Enhancing the experience for the business
The anniversary of the first national lockdown provided an opportune time to reflect on the panellists’ experiences during the last 12 months. All agreed that, at the outset, it was extremely hard, particularly maintaining dialogue with key stakeholders when working remotely, while simultaneously dealing with the inevitable fire-fighting issues presented by the pandemic and trying to continue to drive forward team strategies and the innovation agenda. Holford commented that it was ‘easy to feel siloed’ without the exposure to the business that comes with being in the office. There was also the challenge of overcoming the monotony of being sat before a screen each day.
On the positive side, Ajaz highlighted that it was great to see those traditionally averse to technology embracing virtual meetings, with general agreement amongst the panellists that there was a clear willingness of people to adapt; a reflection perhaps that teams show their best side when working under pressure.
So what helped? Holford said having a matter management system in place was a huge asset – enabling her to have an instant overview of where her team were on matters and freeing up her time to focus on the pastoral side of things. It also enabled her to keep stakeholders across the business continually informed about matter progress, thereby keeping the legal team front of mind.
Robertson said having focussed on teamship prior to the pandemic was an advantage. When lockdown happened, team culture kicked in naturally as it was already part of his team’s DNA. He referenced again the appetite to adopt new tools (for example, to assist with design thinking sessions) which may have been more difficult to roll out pre-pandemic. Ajaz agreed, saying team leaders now have an opportunity to ‘press reset’ and ‘reacquaint themselves’ with the business and their teams and use these learnings to update service delivery strategies.
Keeping your team joined up like never before
How did the panellists overcome the silo challenge and ensure their teams remained joined up? Holford introduced ‘office afternoons’, where every Thursday the legal team join a Teams call. While they continue to work on their own matters it helps instil a feeling of working as a team, provides visibility and an easy forum for junior members of the team to ask questions. The matter management system (Matters+) also assists as it enables the business to provide feedback on matters, and she believes this individual responsibility and accountability for matters helps the legal advisers in her team feel more in control.
For Robertson’s team there are ‘drop in’ calls at 5pm every Monday, Wednesday and Friday and it’s consensual whether you dial in or not. These focus on pastoral chat and, in his view, have provided a real opportunity to get to know people better as the conversation inevitably differs from the usual topics discussed in the office. Ajaz highlighted the importance of team leaders having an awareness of team dynamics and being conscious that everybody’s personal circumstances are different.

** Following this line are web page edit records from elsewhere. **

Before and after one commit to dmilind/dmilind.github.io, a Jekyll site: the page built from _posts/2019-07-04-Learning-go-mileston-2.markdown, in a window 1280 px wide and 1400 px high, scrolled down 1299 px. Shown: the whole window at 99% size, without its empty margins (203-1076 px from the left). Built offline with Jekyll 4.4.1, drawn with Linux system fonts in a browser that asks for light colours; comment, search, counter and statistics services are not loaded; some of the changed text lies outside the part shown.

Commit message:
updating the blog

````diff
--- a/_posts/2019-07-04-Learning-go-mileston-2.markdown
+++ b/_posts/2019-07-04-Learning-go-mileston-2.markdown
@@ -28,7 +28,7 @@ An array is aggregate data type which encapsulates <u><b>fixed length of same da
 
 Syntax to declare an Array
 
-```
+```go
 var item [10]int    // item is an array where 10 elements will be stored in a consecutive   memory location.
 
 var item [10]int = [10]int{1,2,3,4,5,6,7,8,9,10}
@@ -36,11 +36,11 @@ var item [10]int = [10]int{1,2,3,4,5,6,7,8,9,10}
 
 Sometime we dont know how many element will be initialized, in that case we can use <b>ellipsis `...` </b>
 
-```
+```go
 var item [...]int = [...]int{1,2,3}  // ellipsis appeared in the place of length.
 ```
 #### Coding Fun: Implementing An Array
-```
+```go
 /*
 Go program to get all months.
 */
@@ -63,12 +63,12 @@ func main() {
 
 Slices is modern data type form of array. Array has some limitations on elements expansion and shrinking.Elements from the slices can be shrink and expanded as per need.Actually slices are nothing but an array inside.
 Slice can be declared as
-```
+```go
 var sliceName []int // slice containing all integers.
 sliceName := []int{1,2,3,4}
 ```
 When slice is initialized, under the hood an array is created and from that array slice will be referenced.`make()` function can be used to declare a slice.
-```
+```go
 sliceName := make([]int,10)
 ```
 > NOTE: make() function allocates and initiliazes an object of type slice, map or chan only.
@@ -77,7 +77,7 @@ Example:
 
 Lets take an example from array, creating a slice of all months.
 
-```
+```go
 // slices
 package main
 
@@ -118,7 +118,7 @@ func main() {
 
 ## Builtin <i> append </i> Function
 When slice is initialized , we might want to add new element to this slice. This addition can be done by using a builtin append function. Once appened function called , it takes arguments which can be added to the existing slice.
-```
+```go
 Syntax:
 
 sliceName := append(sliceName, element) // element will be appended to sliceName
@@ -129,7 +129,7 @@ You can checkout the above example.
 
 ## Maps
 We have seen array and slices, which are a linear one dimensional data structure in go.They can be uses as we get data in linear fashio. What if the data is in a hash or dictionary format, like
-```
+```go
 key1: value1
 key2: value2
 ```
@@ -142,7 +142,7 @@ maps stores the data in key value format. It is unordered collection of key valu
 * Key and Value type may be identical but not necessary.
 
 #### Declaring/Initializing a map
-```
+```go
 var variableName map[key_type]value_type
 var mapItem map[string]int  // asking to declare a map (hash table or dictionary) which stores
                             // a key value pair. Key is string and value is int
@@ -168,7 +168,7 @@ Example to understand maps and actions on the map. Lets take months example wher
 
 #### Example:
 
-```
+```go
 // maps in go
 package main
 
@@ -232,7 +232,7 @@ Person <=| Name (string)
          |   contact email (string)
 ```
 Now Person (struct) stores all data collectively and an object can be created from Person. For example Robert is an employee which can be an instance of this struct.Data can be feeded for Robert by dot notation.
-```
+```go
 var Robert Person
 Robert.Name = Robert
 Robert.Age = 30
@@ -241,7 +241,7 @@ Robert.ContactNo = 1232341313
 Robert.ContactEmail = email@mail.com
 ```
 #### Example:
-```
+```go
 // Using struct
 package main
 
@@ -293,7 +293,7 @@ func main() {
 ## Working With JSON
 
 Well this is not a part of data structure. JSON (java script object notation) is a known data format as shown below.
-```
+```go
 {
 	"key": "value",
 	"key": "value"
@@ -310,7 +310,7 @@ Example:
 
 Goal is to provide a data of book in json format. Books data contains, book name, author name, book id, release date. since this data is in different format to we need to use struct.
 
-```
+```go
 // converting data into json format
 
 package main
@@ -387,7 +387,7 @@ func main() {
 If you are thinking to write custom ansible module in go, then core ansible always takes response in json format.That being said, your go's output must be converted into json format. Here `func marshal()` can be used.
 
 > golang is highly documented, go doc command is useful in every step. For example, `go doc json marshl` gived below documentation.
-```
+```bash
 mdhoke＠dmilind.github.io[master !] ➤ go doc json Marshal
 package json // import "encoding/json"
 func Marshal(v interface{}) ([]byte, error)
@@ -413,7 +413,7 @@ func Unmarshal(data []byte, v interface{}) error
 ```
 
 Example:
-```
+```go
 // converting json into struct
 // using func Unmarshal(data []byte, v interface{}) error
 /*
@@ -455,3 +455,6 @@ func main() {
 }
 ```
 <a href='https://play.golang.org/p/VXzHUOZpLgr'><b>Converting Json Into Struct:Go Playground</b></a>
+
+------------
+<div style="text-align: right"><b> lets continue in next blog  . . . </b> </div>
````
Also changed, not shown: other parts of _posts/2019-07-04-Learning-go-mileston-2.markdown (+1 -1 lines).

This led on to a discussion about the increasing importance of EQ skills in team leaders and being aligned to people’s needs. The expectations of the business on what the legal team can deliver are changing – and legal teams need to keep up. Adopting legal tech can help meet the expectations of the business, enabling the legal team to improve efficiencies and be more transparent.

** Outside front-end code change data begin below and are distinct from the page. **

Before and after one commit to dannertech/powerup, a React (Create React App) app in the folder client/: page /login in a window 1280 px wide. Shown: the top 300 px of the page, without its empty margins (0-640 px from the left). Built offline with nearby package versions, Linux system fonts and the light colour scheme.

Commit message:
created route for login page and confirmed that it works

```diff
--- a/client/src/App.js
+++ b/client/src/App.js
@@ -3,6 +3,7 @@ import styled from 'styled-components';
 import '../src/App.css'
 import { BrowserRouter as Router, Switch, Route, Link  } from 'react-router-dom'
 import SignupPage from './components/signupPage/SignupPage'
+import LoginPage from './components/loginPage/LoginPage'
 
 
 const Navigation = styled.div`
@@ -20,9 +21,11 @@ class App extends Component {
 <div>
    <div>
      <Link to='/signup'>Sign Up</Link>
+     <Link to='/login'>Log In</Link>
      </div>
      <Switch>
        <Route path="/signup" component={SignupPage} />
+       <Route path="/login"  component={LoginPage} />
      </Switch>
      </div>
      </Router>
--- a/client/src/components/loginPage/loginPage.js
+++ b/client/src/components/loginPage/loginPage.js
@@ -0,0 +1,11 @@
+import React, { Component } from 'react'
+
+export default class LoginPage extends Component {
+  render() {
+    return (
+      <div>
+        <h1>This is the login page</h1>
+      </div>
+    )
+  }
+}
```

Overcoming the obstacles to smarter working
Given the openness to adopt new tools post-lockdown, what are the obstacles to smarter working? Is lack of budget the main constraint or is there just too much choice?

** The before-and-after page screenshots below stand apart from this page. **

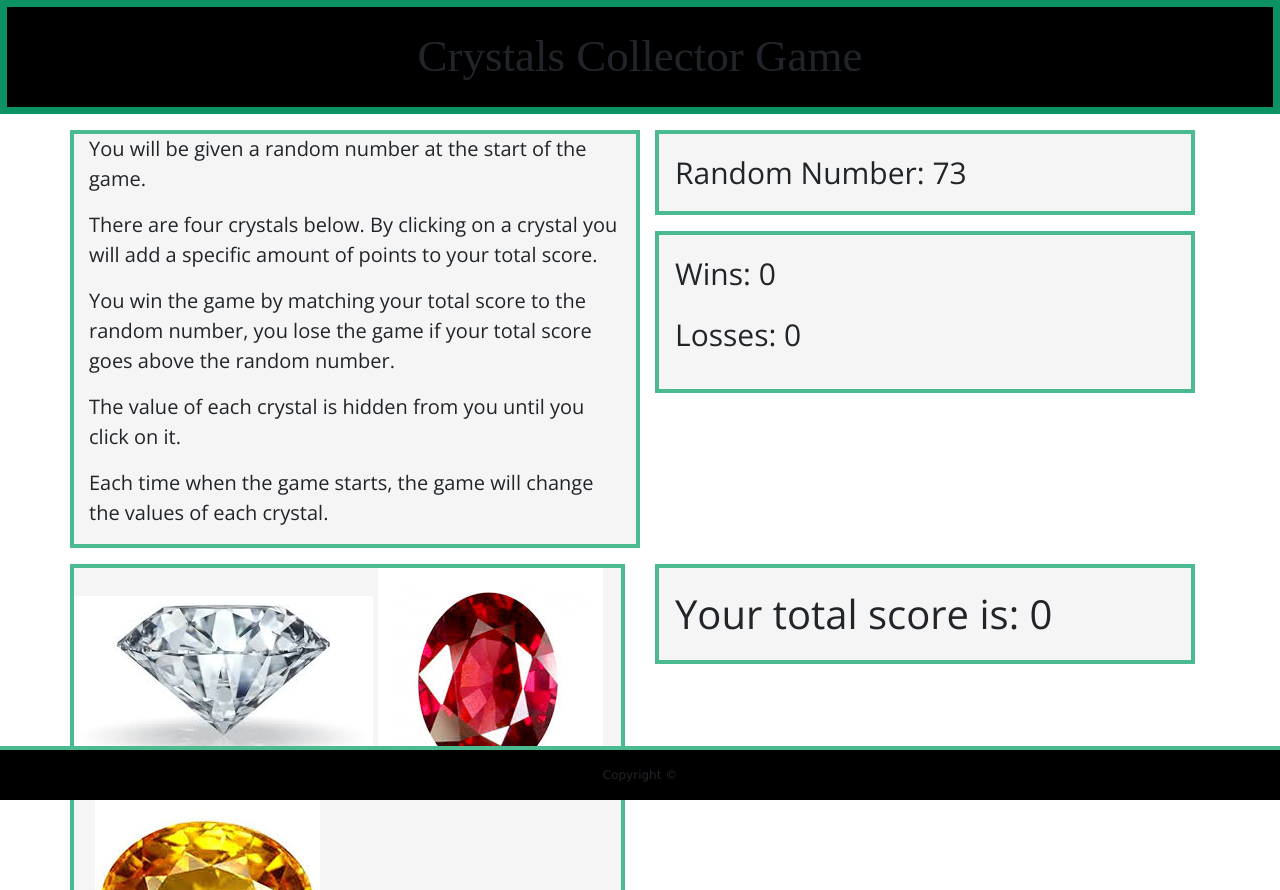
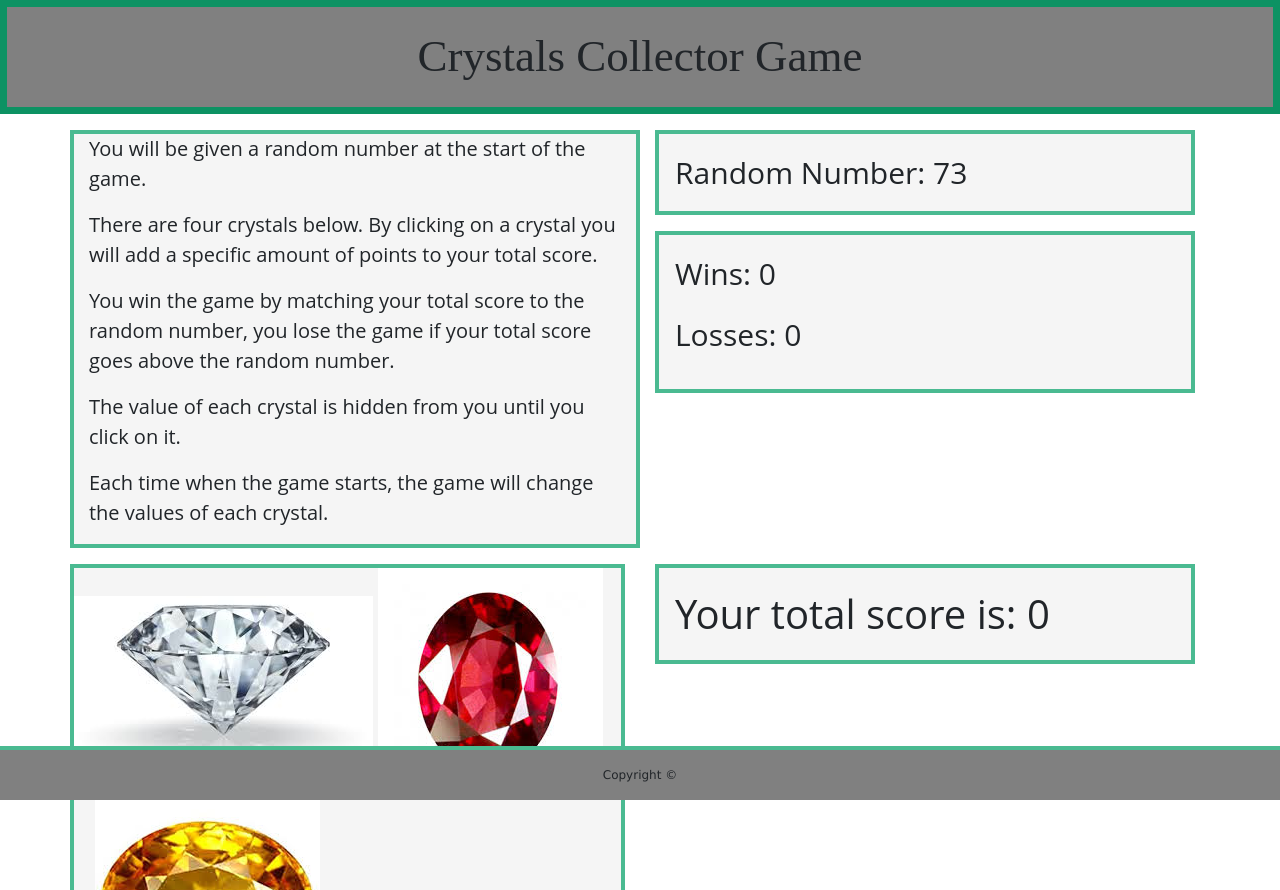
Before and after one commit to rtswartz/Unit-4-Game, a plain HTML site: page index.html in a window 1280 px wide. Shown: the top 890 px of the page. Drawn offline with nearby package versions, Linux system fonts and the light colour scheme.

Commit message:
CSS background fix

```diff
--- a/assets/css/style.css
+++ b/assets/css/style.css
@@ -9,7 +9,7 @@
     font-family: zelda;
     font-size: 45px;
     margin-bottom: 1rem;
-    background: black;
+    background: grey;
 }
 
 #instructions{
@@ -65,7 +65,7 @@
     font: #494b4b;
     font-family: 'Lucida Sans', 'Lucida Sans Regular', 'Lucida Grande', 'Lucida Sans Unicode', Geneva, Verdana, sans-serif;
     font-size:  12px;
-    background: black;
+    background: grey;
     overflow: auto;
     padding: 1rem;
     text-align: center;
--- a/index.html
+++ b/index.html
@@ -5,8 +5,6 @@
     <meta http-equiv="X-UA-Compatible" content="IE=edge">
     <title>Crystals Collector Game</title>
     <meta name="viewport" content="width=device-width, initial-scale=1">
-    <link href="https://fonts.googleapis.com/css?family=Open+Sans" rel="stylesheet">
-
     <link rel="stylesheet" href="https://stackpath.bootstrapcdn.com/bootstrap/4.1.1/css/bootstrap.min.css" integrity="sha384-WskhaSGFgHYWDcbwN70/dfYBj47jz9qbsMId/iRN3ewGhXQFZCSftd1LZCfmhktB" crossorigin="anonymous">
     <link rel="stylesheet" type="text/css" href="Assets/CSS/style.css">
     <script src="https://code.jquery.com/jquery-3.3.1.slim.min.js" integrity="sha256-3edrmyuQ0w65f8gfBsqowzjJe2iM6n0nKciPUp8y+7E=" crossorigin="anonymous"></script>
```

Robertson acknowledged that when you have multiple vendors offering similar products, it is hard to choose between them, but this is where there are benefits to being part of the in house legal community – early adopters are usually very happy to share their experiences. In his view, budget is not generally a constraint providing you are clear on ROI.
In Ajaz’s opinion having a clear idea of your total legal costs can assist here – if you can show the tech proposition will deliver efficiencies and drive down total costs, you are in a position to make a good business case.
For Holford it is a matter of starting on the tech journey. Having adopted the matter management system, she now has objective data on which to build a business case that supports investment in further tech. Robertson agreed that basing business decisions on “fact not folklore” was essential.
The session couldn’t close without a discussion about the ‘hybrid model’ and what post-lockdown working may look like.
The panellists agreed that having been exposed to a different work/life balance there will be appetite amongst some people to adopt a more flexible work pattern. While it will depend on the ‘fit’ within a particular organisation, the general view was that team leaders are open to trying new working models.
Holford highlighted that younger members of the team benefit from being around their mentors and the importance of being accessible – between lockdowns her team returned to the office three days a week, but on the days when no-one was present, the team used lots of signage to indicate how the legal team could be contacted. Robertson and Ajaz commented on the democratizing effect on global teams – wholly virtual meetings make it a level playing field for all participants no matter where they are geographically located and dispel the feeling of isolation sometimes associated with satellite offices. Robertson will continue to use virtual meetings to capitalise on this.
It is clear we are at a lockstep of change. GCs and heads of legal have an exciting opportunity to take the learnings of the last 12 months and emerge with a new vision for smarter working. The future is yours to shape.